Required work – Write the data out again, matching every line exactly.

[Front-end code edit data]
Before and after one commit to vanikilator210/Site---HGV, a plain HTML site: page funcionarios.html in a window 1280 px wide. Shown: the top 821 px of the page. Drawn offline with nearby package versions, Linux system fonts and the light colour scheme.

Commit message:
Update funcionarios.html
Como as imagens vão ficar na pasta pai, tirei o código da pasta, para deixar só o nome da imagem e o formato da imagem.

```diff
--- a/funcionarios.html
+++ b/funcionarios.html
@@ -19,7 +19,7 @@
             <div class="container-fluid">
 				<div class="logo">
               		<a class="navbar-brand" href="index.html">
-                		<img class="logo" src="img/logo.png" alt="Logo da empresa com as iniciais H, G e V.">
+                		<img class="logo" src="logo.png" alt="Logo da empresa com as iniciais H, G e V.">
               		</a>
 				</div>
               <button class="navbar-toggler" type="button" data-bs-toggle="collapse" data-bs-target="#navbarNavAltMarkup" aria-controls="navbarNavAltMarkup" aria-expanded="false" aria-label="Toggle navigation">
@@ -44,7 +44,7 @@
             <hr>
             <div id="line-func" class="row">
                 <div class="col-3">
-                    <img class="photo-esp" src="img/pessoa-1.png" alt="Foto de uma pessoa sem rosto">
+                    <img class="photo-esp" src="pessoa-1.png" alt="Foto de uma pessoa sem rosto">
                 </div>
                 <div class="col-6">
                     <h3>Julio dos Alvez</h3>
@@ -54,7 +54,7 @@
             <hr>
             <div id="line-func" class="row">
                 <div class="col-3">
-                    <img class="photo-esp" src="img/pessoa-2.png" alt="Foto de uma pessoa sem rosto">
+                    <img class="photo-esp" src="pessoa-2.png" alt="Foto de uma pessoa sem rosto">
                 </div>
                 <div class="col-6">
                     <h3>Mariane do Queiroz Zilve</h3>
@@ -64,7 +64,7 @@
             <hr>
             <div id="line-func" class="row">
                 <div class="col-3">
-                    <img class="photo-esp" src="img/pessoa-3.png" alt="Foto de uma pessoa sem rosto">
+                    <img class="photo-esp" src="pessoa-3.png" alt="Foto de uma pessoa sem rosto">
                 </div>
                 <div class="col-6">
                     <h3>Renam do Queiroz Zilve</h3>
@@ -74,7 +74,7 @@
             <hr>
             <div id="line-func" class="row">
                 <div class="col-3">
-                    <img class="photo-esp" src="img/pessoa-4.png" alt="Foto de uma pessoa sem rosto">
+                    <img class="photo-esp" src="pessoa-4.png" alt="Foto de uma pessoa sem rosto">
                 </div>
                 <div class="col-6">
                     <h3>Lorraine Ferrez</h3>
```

Result for this exercise –
Before and after one commit to vanikilator210/Site---HGV, a plain HTML site: page funcionarios.html in a window 1280 px wide. Shown: the top 821 px of the page. Drawn offline with nearby package versions, Linux system fonts and the light colour scheme.

Commit message:
Update funcionarios.html
Como as imagens vão ficar na pasta pai, tirei o código da pasta, para deixar só o nome da imagem e o formato da imagem.

```diff
--- a/funcionarios.html
+++ b/funcionarios.html
@@ -19,7 +19,7 @@
             <div class="container-fluid">
 				<div class="logo">
               		<a class="navbar-brand" href="index.html">
-                		<img class="logo" src="img/logo.png" alt="Logo da empresa com as iniciais H, G e V.">
+                		<img class="logo" src="logo.png" alt="Logo da empresa com as iniciais H, G e V.">
               		</a>
 				</div>
               <button class="navbar-toggler" type="button" data-bs-toggle="collapse" data-bs-target="#navbarNavAltMarkup" aria-controls="navbarNavAltMarkup" aria-expanded="false" aria-label="Toggle navigation">
@@ -44,7 +44,7 @@
             <hr>
             <div id="line-func" class="row">
                 <div class="col-3">
-                    <img class="photo-esp" src="img/pessoa-1.png" alt="Foto de uma pessoa sem rosto">
+                    <img class="photo-esp" src="pessoa-1.png" alt="Foto de uma pessoa sem rosto">
                 </div>
                 <div class="col-6">
                     <h3>Julio dos Alvez</h3>
@@ -54,7 +54,7 @@
             <hr>
             <div id="line-func" class="row">
                 <div class="col-3">
-                    <img class="photo-esp" src="img/pessoa-2.png" alt="Foto de uma pessoa sem rosto">
+                    <img class="photo-esp" src="pessoa-2.png" alt="Foto de uma pessoa sem rosto">
                 </div>
                 <div class="col-6">
                     <h3>Mariane do Queiroz Zilve</h3>
@@ -64,7 +64,7 @@
             <hr>
             <div id="line-func" class="row">
                 <div class="col-3">
-                    <img class="photo-esp" src="img/pessoa-3.png" alt="Foto de uma pessoa sem rosto">
+                    <img class="photo-esp" src="pessoa-3.png" alt="Foto de uma pessoa sem rosto">
                 </div>
                 <div class="col-6">
                     <h3>Renam do Queiroz Zilve</h3>
@@ -74,7 +74,7 @@
             <hr>
             <div id="line-func" class="row">
                 <div class="col-3">
-                    <img class="photo-esp" src="img/pessoa-4.png" alt="Foto de uma pessoa sem rosto">
+                    <img class="photo-esp" src="pessoa-4.png" alt="Foto de uma pessoa sem rosto">
                 </div>
                 <div class="col-6">
                     <h3>Lorraine Ferrez</h3>
```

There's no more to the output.